WORK REQUEST —
Copy each line from the listing below where the word "center" shows up.

SUPPLIED MATERIAL —
------

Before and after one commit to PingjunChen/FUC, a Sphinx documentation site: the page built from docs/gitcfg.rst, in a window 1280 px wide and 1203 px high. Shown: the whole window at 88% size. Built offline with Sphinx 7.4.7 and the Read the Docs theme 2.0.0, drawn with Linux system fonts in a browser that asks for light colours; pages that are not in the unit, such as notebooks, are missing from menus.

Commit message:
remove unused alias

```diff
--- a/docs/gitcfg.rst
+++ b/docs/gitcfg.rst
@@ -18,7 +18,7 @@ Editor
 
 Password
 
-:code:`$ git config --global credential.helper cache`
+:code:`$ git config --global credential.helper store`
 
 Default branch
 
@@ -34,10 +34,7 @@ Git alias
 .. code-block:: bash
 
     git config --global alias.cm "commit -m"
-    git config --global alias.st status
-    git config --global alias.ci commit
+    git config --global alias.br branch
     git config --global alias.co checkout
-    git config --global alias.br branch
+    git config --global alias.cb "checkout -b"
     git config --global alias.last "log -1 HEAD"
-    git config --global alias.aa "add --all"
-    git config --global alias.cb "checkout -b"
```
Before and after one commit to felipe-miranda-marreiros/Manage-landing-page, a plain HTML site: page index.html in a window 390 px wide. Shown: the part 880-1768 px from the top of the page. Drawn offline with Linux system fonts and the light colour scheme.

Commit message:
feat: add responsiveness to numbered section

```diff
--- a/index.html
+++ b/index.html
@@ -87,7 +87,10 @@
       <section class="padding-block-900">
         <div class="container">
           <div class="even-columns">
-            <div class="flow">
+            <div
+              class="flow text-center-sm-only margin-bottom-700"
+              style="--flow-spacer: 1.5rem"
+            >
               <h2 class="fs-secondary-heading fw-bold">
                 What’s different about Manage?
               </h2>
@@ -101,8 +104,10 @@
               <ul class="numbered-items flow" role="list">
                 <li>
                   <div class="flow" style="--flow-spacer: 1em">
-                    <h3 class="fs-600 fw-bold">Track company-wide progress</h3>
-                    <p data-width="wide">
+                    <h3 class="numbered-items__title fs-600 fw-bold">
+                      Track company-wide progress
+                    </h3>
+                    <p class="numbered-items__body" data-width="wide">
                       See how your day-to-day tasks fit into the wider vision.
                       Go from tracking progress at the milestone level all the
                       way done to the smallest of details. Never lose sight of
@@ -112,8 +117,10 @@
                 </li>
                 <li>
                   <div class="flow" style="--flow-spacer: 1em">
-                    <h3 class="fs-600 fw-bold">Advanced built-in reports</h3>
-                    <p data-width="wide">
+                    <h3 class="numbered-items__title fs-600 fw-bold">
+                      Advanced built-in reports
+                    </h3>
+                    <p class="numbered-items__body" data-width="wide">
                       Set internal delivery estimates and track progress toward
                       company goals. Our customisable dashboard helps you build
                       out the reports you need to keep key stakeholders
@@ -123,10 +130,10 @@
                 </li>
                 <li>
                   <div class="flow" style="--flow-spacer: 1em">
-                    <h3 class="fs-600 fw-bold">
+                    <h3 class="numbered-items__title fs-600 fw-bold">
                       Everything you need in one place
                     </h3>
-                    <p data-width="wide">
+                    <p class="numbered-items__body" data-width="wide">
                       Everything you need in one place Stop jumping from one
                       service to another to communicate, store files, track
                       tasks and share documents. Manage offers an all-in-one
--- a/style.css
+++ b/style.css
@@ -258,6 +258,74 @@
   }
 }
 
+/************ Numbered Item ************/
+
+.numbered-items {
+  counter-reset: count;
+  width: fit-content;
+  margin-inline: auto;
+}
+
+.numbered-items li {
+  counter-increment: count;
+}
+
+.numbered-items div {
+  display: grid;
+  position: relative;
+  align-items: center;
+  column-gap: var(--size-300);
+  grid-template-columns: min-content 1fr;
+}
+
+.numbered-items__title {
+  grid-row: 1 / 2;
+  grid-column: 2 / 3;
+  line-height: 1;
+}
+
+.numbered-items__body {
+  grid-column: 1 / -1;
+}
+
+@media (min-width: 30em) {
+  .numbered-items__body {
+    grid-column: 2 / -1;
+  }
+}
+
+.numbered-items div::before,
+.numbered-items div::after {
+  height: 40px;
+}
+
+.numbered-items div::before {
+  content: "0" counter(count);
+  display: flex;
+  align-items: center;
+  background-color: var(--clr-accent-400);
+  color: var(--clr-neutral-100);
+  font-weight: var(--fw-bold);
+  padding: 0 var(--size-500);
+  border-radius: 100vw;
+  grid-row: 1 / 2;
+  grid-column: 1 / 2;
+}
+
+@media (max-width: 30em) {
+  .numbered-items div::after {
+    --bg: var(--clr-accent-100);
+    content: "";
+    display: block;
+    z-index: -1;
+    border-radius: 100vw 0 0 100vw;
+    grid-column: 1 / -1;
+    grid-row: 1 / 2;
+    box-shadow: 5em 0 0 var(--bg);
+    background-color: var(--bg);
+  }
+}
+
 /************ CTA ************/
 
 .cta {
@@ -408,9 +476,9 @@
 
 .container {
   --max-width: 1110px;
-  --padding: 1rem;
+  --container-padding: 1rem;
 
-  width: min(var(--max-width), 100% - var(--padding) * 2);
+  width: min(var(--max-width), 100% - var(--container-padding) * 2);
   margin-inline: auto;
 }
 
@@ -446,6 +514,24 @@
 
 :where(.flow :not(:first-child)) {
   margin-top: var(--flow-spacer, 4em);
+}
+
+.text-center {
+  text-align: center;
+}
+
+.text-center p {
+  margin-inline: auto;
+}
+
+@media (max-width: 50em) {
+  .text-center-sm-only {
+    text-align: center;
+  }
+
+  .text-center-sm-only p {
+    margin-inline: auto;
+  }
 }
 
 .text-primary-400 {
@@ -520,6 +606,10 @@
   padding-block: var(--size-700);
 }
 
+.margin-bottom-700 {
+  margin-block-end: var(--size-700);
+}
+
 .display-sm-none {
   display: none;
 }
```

------

SOLUTION TO THE EXERCISE —
+              class="flow text-center-sm-only margin-bottom-700"
+  align-items: center;
+  align-items: center;
+.text-center {
+  text-align: center;
+.text-center p {
+  .text-center-sm-only {
+    text-align: center;
+  .text-center-sm-only p {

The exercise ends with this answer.